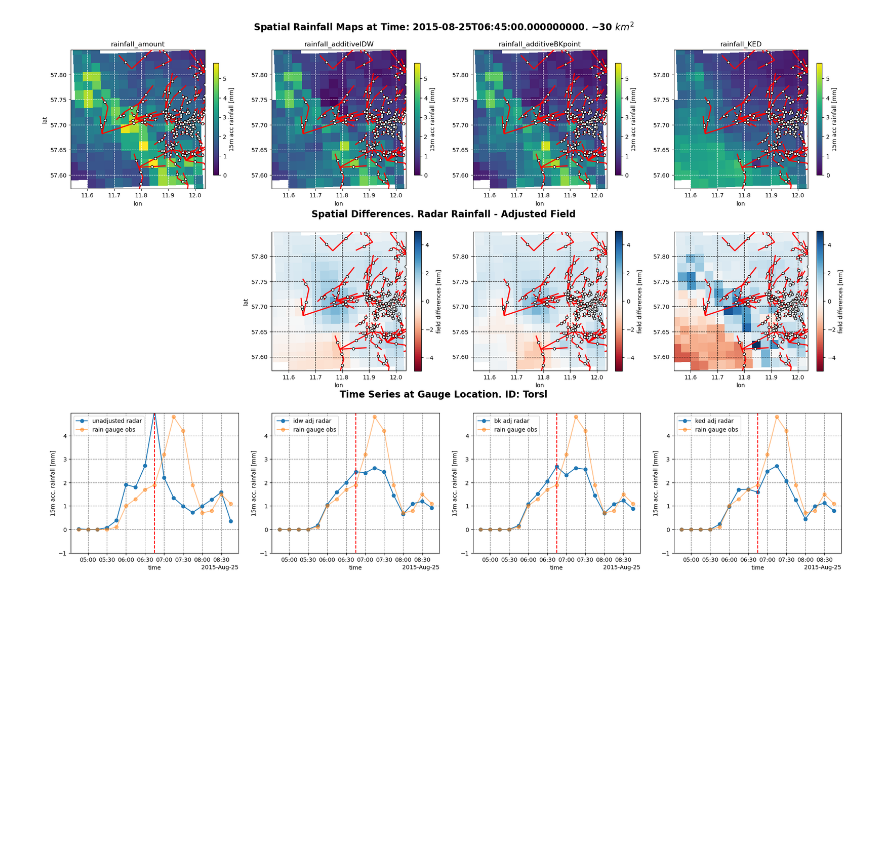
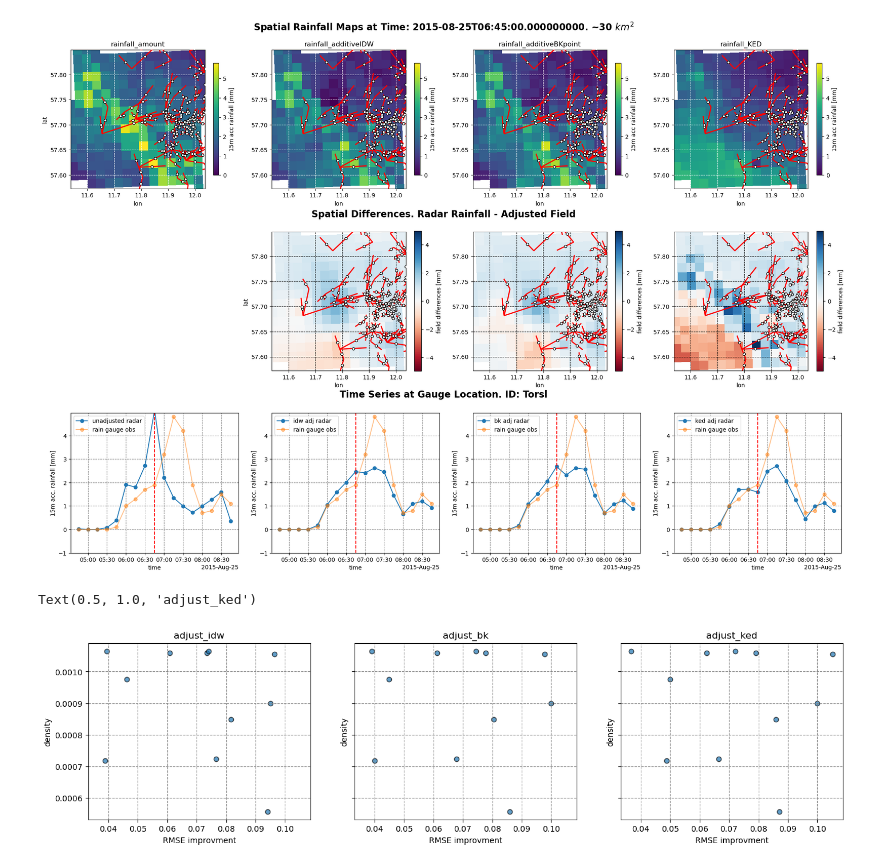
Before and after one commit to EliaCovi/radar_adjustment_intercomparison, a Jupyter notebook: 4_adjustment_analysis.ipynb, the cells around one changed output. Cells and saved outputs as stored; diff of their text form; code cells hidden in the pictures; blank space fills up the shorter version.

```diff
--- a/4_adjustment_analysis.ipynb
+++ b/4_adjustment_analysis.ipynb
@@ -945,0 +997,23 @@ for sid in selids:
+# %%
+fig, ax = plt.subplots(1, 3, figsize=(17, 4), sharex=True, sharey=True)
+
+rad_RMSE = np.sqrt((ds_gauges.radar_diff**2).reduce(np.nanmean, dim='time'))
+idw_RMSE = np.sqrt((ds_gauges.idw_diff**2).reduce(np.nanmean, dim='time'))
+bk_RMSE = np.sqrt((ds_gauges.bk_diff**2).reduce(np.nanmean, dim='time'))
+ked_RMSE = np.sqrt((ds_gauges.ked_diff**2).reduce(np.nanmean, dim='time'))
+
+ax[0].scatter(rad_RMSE - idw_RMSE, ds_gauges.density.values, edgecolor='black', alpha=.7)
+ax[1].scatter(rad_RMSE - bk_RMSE, ds_gauges.density.values, edgecolor='black', alpha=.7)
+ax[2].scatter(rad_RMSE - ked_RMSE, ds_gauges.density.values, edgecolor='black', alpha=.7)
+
+for i in range(3):
+    ax[i].set_ylabel('density')
+    ax[i].set_xlabel('RMSE improvment')
+    ax[i].grid(linestyle='--', color='gray')
+
+ax[0].set_title('adjust_idw')
+ax[1].set_title('adjust_bk')
+ax[2].set_title('adjust_ked')
+# %% [output]
+Text(0.5, 1.0, 'adjust_ked')
+[figure, added]
```
Also changed, not shown: parts of 4 cells of this notebook.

+ + + + +

What you have to do :: Single out each line of the records above with the string "black" in it, and copy it.

Solution to the exercise ::
+ax[0].scatter(rad_RMSE - idw_RMSE, ds_gauges.density.values, edgecolor='black', alpha=.7)
+ax[1].scatter(rad_RMSE - bk_RMSE, ds_gauges.density.values, edgecolor='black', alpha=.7)
+ax[2].scatter(rad_RMSE - ked_RMSE, ds_gauges.density.values, edgecolor='black', alpha=.7)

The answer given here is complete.